Despite further solid performances from most of the central cast it is Jason Mitchell in his role as Eazy-E who steals the film from his co-stars. In equal measure Mitchell displays a broad range of emotions as his character evolves from a cocky fearless street hood to a ruthless somewhat shady business man and finally becomes a scared and vulnerable shell as he is shattered by personal tragedy. It is Eazy-E’s character arc that is the most compelling and serves as a microcosm for the group as a whole and Mitchell carries the movie admirably.
It also doesn’t hurt either of these young players to have the ever-excellent Paul Giamatti – in all almost unrecognisable role as shady music manager Jerry Heller – on hand to add more fuel to his claim as being perhaps Hollywoods most under-rated actor and ensures that from an acting perspective Straight Outta Compton delivers in spades.
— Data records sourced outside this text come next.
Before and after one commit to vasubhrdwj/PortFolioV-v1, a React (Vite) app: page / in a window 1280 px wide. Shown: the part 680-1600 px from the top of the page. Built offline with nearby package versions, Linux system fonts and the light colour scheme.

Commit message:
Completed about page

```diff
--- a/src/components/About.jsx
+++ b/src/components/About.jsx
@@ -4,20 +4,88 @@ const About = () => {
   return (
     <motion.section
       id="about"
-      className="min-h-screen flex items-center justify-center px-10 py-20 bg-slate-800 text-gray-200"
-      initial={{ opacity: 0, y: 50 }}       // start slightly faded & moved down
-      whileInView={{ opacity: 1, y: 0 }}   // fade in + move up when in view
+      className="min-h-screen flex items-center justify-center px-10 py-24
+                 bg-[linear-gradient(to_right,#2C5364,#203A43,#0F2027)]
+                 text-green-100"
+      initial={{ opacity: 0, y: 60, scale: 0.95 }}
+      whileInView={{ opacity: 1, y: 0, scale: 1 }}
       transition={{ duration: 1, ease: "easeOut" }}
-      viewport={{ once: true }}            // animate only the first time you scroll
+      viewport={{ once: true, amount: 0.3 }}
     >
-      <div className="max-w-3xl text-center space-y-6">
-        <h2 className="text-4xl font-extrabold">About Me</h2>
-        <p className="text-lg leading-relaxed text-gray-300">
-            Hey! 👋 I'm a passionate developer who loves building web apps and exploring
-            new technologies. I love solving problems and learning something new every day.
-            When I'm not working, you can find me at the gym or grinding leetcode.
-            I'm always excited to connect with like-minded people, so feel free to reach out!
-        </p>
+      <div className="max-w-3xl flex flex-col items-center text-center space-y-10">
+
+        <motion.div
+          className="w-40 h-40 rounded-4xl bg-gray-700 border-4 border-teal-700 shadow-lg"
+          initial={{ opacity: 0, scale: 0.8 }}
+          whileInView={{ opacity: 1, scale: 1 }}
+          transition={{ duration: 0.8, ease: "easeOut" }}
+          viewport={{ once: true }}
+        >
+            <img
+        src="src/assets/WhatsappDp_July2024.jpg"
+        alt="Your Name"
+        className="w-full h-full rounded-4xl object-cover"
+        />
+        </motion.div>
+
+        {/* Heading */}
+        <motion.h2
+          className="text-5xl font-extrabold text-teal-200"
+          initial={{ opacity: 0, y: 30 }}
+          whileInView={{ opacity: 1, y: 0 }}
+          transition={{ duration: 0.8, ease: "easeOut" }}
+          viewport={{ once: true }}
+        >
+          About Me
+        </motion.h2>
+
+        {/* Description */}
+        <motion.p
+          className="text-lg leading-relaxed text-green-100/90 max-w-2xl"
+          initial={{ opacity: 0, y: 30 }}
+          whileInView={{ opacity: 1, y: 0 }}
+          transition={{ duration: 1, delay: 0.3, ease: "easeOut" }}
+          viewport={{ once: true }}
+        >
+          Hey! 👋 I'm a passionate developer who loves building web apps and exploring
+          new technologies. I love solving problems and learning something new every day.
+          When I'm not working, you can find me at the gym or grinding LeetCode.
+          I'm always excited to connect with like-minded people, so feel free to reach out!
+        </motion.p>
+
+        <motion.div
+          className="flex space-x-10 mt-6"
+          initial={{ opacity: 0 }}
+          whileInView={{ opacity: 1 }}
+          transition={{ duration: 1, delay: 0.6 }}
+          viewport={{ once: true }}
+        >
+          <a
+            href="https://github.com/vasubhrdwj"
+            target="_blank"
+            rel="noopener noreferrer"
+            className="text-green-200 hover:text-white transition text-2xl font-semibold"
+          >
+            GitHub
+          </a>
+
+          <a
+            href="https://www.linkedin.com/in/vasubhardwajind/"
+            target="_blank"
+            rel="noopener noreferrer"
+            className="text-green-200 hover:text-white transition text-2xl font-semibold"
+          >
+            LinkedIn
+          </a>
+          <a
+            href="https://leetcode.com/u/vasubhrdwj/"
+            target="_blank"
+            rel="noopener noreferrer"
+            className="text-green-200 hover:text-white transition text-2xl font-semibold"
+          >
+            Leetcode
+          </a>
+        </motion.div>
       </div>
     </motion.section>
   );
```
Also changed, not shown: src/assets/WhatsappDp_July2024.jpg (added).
The one real criticism of the film – aside from it’s ability to sometimes slip towards a moralising tone – is the fact that a huge amount of momentum is lost with the film’s final hour. As the movie starts to move away from the groups forming and success and begins to chart it’s fall it is hard to shake the feeling that the energy and exhilaration of the film’s opening becomes dissipated with dialogue heavy scenes that revolve around contract wranglings and law suits.
The humour and power that accompanied most of the movies start slips through the fractures in the narrative that appear in the same way as the cracks in the group itself and whilst it is unavoidable to show the splintering as it happened in reality it also can’t be denied that the film loses it’s way a little and only really finds it’s connection to the audience again with the film’s conclusion and the fate of one of it’s main characters.
Due to this imbalance the film feels around 30-40 minutes too long and there is no escaping the feeling that this bloated section is only saved by an excellent beginning and a truly devastating and emotional end – particularly for those unfamiliar with the real-life events of these characters.
On the whole then Straight Outta Compton is a mesmerising study of one America’s most influential music groups that provides a vivacious and adrenalin-fuelled insight into what was a truly legendary line-up of modern day artists. Noteable stand-outs performances from Mitchell and Jackson Jr. also add to the allure and despite an over-long final third that loses much of the excitement that had previously been constructed this is still thoroughly worth a viewing.
This isn’t just a simple biopic - this is the depiction of a new cultural wave that we are seeing created before our very eyes via a disaffected youth who are finding their voice through the somewhat controversial and aggressive lyrics of these young black men. As Ice Cube himself so excellently argues when accused that his lyrics are sparking trouble whenever they are heard “Our art is a reflection of our reality” - a very concise and unarguable point which only adds to the feeling that this is one of 2015s most engaging and fascinating movies.